=== DATA FOR THE TASK ===
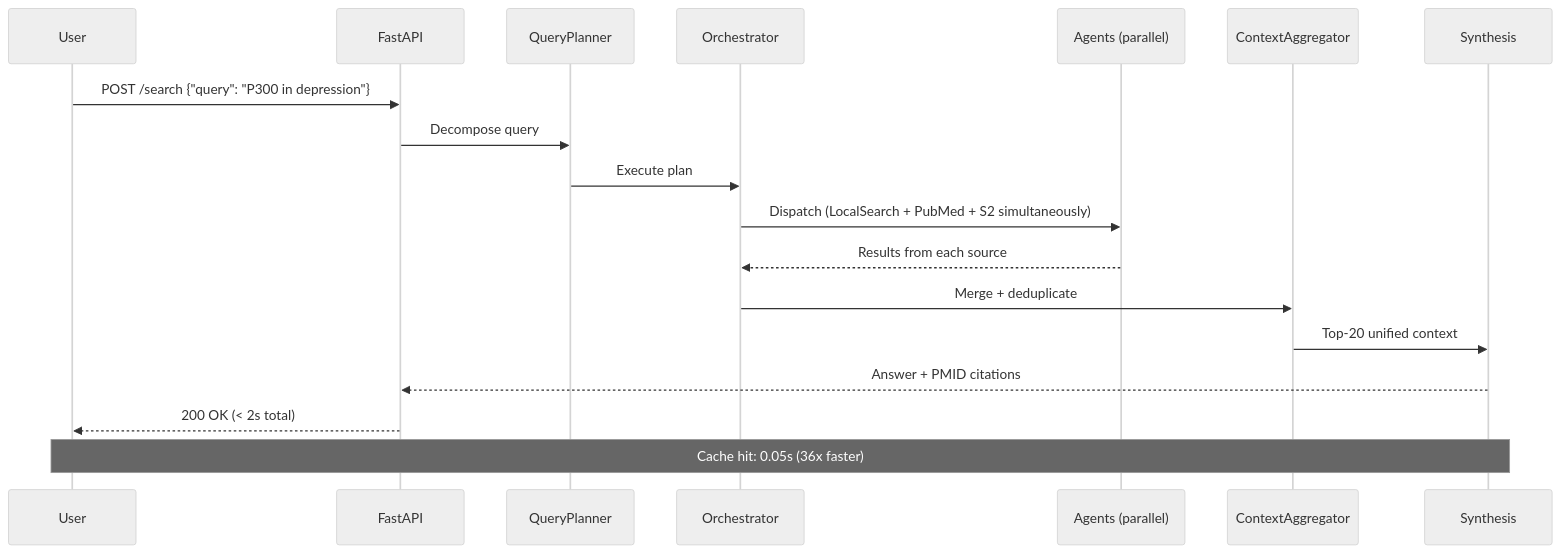
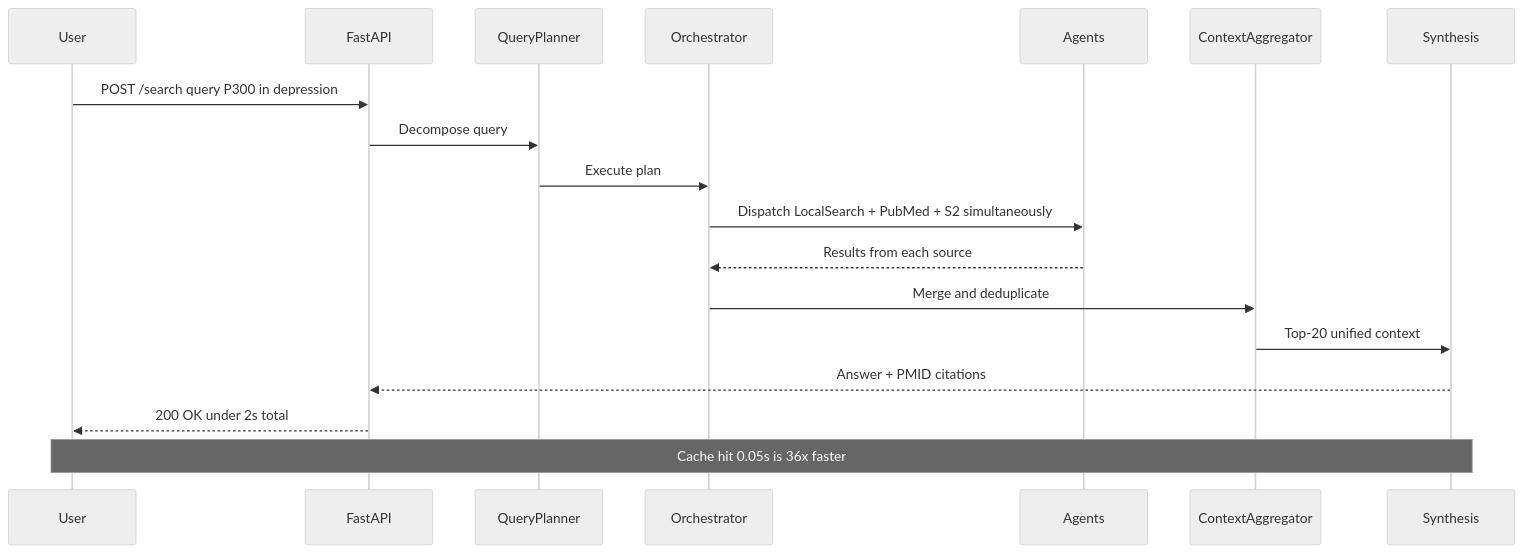
Before and after one commit to hkevin01/eeg-rag: the second of 5 diagrams in README.md, drawn with Mermaid (neutral theme). The commit also changed other lines of this file, not shown here.

Commit message:
fix: improve readability of diagrams and text in README.md

````diff
--- a/README.md
+++ b/README.md
@@ -191,21 +200,21 @@
 ```mermaid
 sequenceDiagram
     participant U as User
     participant API as FastAPI
     participant QP as QueryPlanner
     participant ORCH as Orchestrator
-    participant AGENTS as Agents (parallel)
+    participant AGENTS as Agents
     participant CTX as ContextAggregator
     participant LLM as Synthesis
 
-    U->>API: POST /search {"query": "P300 in depression"}
+    U->>API: POST /search query P300 in depression
     API->>QP: Decompose query
     QP->>ORCH: Execute plan
-    ORCH->>AGENTS: Dispatch (LocalSearch + PubMed + S2 simultaneously)
+    ORCH->>AGENTS: Dispatch LocalSearch + PubMed + S2 simultaneously
     AGENTS-->>ORCH: Results from each source
-    ORCH->>CTX: Merge + deduplicate
+    ORCH->>CTX: Merge and deduplicate
     CTX->>LLM: Top-20 unified context
     LLM-->>API: Answer + PMID citations
-    API-->>U: 200 OK (< 2s total)
-    Note over U,LLM: Cache hit: 0.05s (36x faster)
+    API-->>U: 200 OK under 2s total
+    Note over U,LLM: Cache hit 0.05s is 36x faster
 ```
````
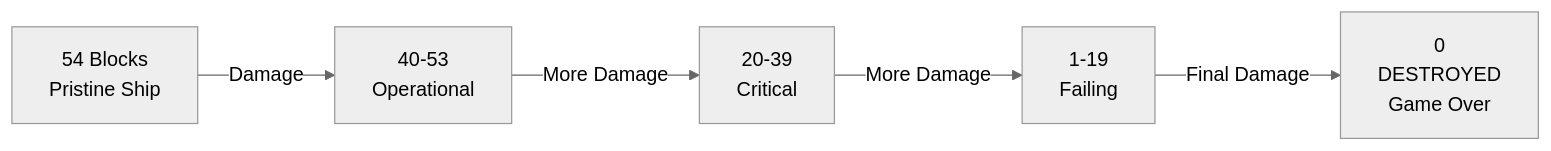
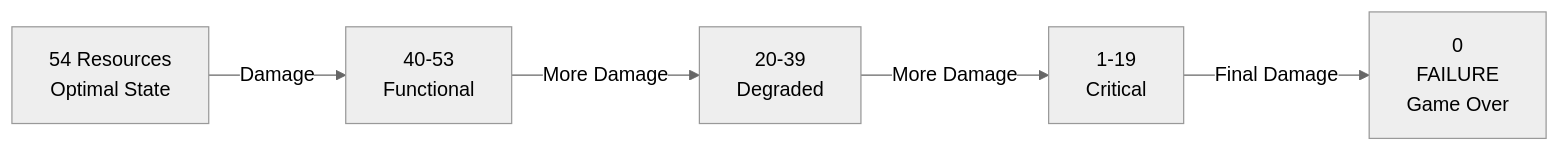
Before and after one commit to dimm-city/dc-solo-rpg: the second of 13 diagrams in docs/wretched-alone-mechanics-guide.md, drawn with Mermaid (neutral theme). The commit also changed other lines of this file, not shown here.

````diff
--- a/docs/wretched-alone-mechanics-guide.md
+++ b/docs/wretched-alone-mechanics-guide.md
@@ -91,7 +97,7 @@
 ```mermaid
 graph LR
-    A[54 Blocks<br/>Pristine Ship] -->|Damage| B[40-53<br/>Operational]
-    B -->|More Damage| C[20-39<br/>Critical]
-    C -->|More Damage| D[1-19<br/>Failing]
-    D -->|Final Damage| E[0<br/>DESTROYED<br/>Game Over]
+    A[54 Resources<br/>Optimal State] -->|Damage| B[40-53<br/>Functional]
+    B -->|More Damage| C[20-39<br/>Degraded]
+    C -->|More Damage| D[1-19<br/>Critical]
+    D -->|Final Damage| E[0<br/>FAILURE<br/>Game Over]
 ```
````
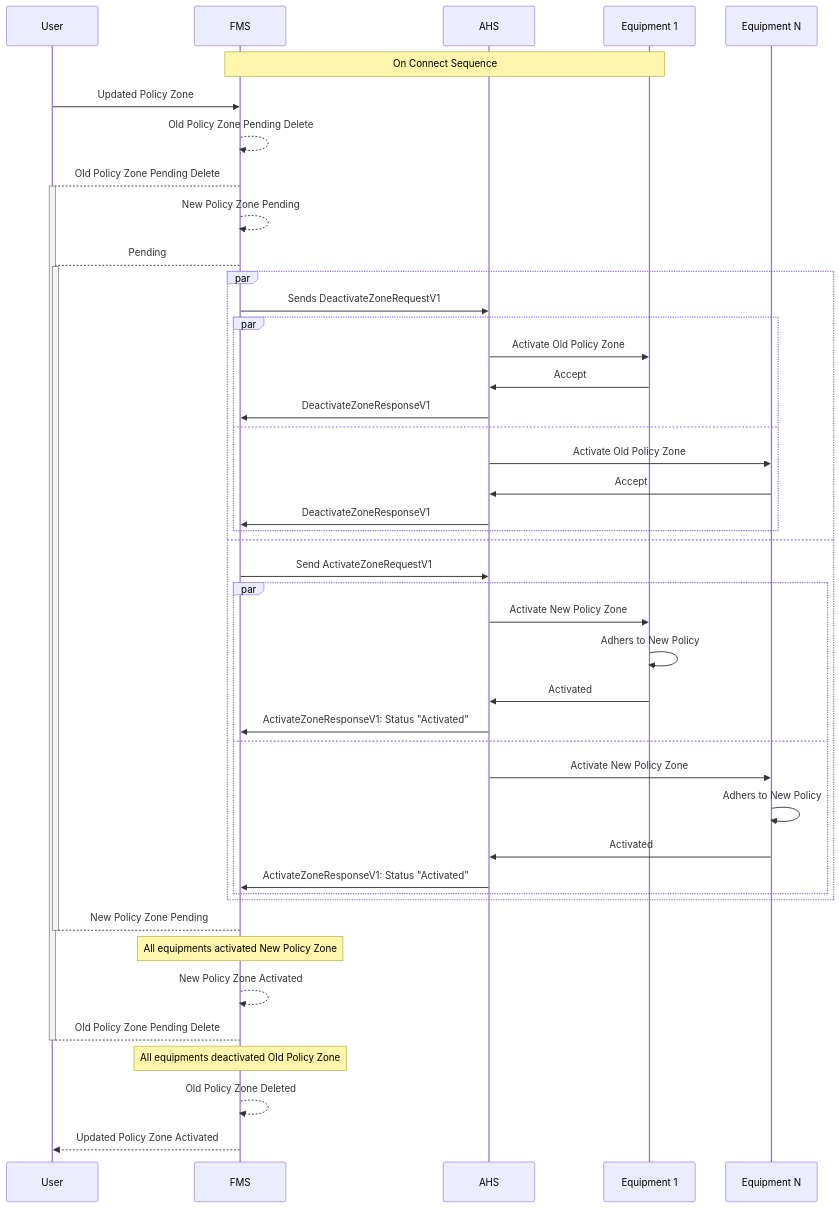
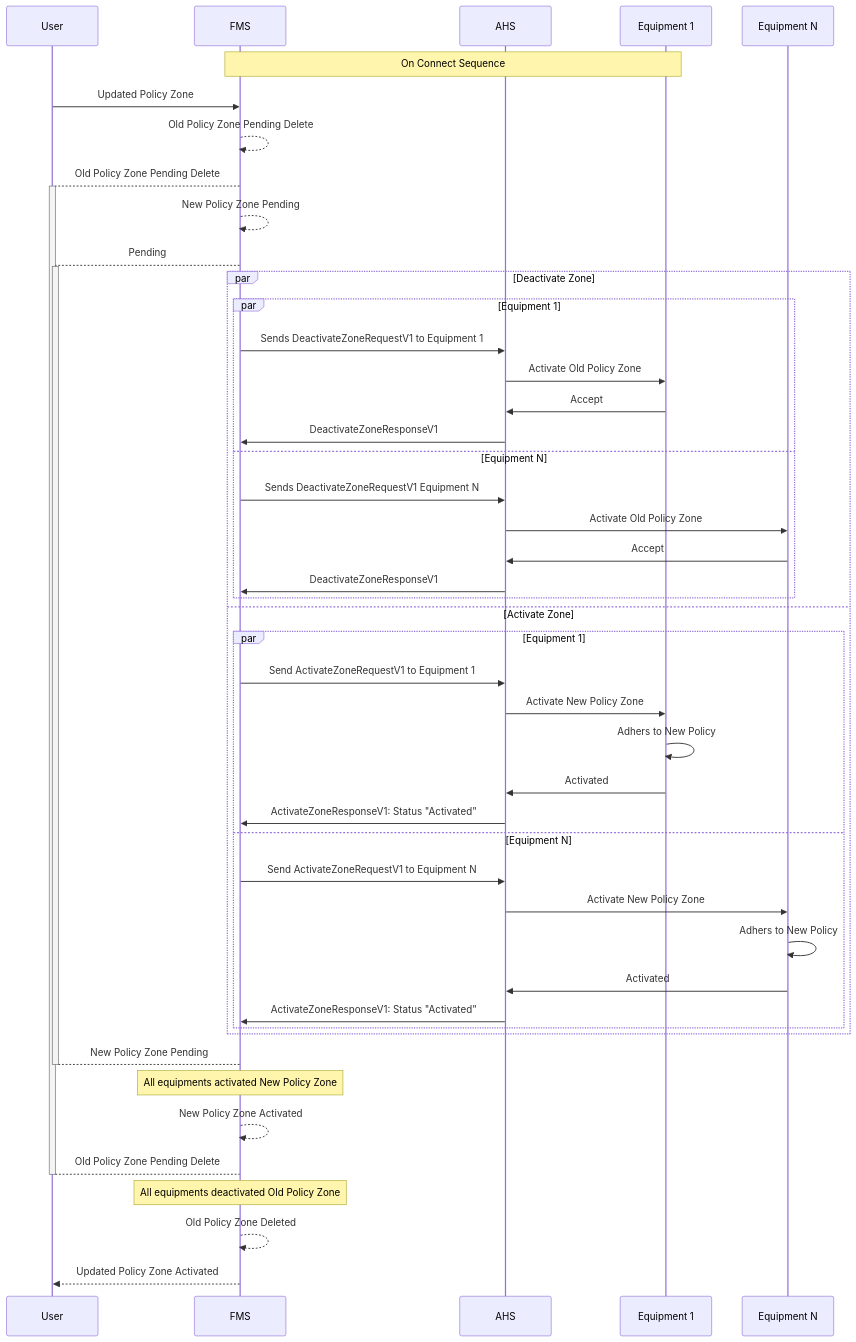
The sixth of 6 diagrams in diagram/SequenceDiagrams.md (open-autonomy/zone), drawn with Mermaid before and after one commit. The commit also changed other lines of this file and 5 other files, not shown here.

````diff
--- a/diagram/SequenceDiagrams.md
+++ b/diagram/SequenceDiagrams.md
@@ -143,53 +185,54 @@
 ```mermaid
 sequenceDiagram
     participant User
     participant FMS
     participant AHS
     participant Equipment 1
     participant Equipment N
 
     Note over FMS,Equipment 1: On Connect Sequence
     User->>FMS: Updated Policy Zone
     FMS-->>FMS: Old Policy Zone Pending Delete
     FMS-->+User: Old Policy Zone Pending Delete
     FMS-->>FMS: New Policy Zone Pending
     FMS-->+User: Pending
 
-    par
-        FMS->>AHS: Sends DeactivateZoneRequestV1
-
-        par
+    par Deactivate Zone
+        par Equipment 1
+            FMS->>AHS: Sends DeactivateZoneRequestV1 to Equipment 1
             AHS->>Equipment 1: Activate Old Policy Zone
             Equipment 1->>AHS: Accept
             AHS->>FMS: DeactivateZoneResponseV1
-        and
+        and Equipment N
+            FMS->>AHS: Sends DeactivateZoneRequestV1 Equipment N
             AHS->>Equipment N: Activate Old Policy Zone
             Equipment N->>AHS: Accept
             AHS->>FMS: DeactivateZoneResponseV1
         end
 
-    and 
-        FMS->>AHS: Send ActivateZoneRequestV1
-        par
+    and Activate Zone
+        par Equipment 1
+            FMS->>AHS: Send ActivateZoneRequestV1 to Equipment 1
             AHS->>Equipment 1: Activate New Policy Zone
             Equipment 1->>Equipment 1: Adhers to New Policy
             Equipment 1->>AHS: Activated
             AHS->>FMS: ActivateZoneResponseV1: Status "Activated"
-        and
+        and Equipment N
+            FMS->>AHS: Send ActivateZoneRequestV1 to Equipment N
             AHS->>Equipment N: Activate New Policy Zone
             Equipment N->>Equipment N: Adhers to New Policy
             Equipment N->>AHS: Activated
             AHS->>FMS: ActivateZoneResponseV1: Status "Activated"
         end
     end
     
     User-->-FMS: New Policy Zone Pending
     Note Over FMS: All equipments activated New Policy Zone
     FMS-->>FMS: New Policy Zone Activated
 
     User-->-FMS: Old Policy Zone Pending Delete
     Note Over FMS: All equipments deactivated Old Policy Zone
     FMS-->>FMS: Old Policy Zone Deleted
 
     FMS-->>User: Updated Policy Zone Activated
 ```
````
===
PROBLEM DESCRIPTION - Your task is to copy each line of the listing that holds the word "ORCH".

WRITTEN REPLY -
     participant ORCH as Orchestrator
     QP->>ORCH: Execute plan
-    ORCH->>AGENTS: Dispatch (LocalSearch + PubMed + S2 simultaneously)
+    ORCH->>AGENTS: Dispatch LocalSearch + PubMed + S2 simultaneously
     AGENTS-->>ORCH: Results from each source
-    ORCH->>CTX: Merge + deduplicate
+    ORCH->>CTX: Merge and deduplicate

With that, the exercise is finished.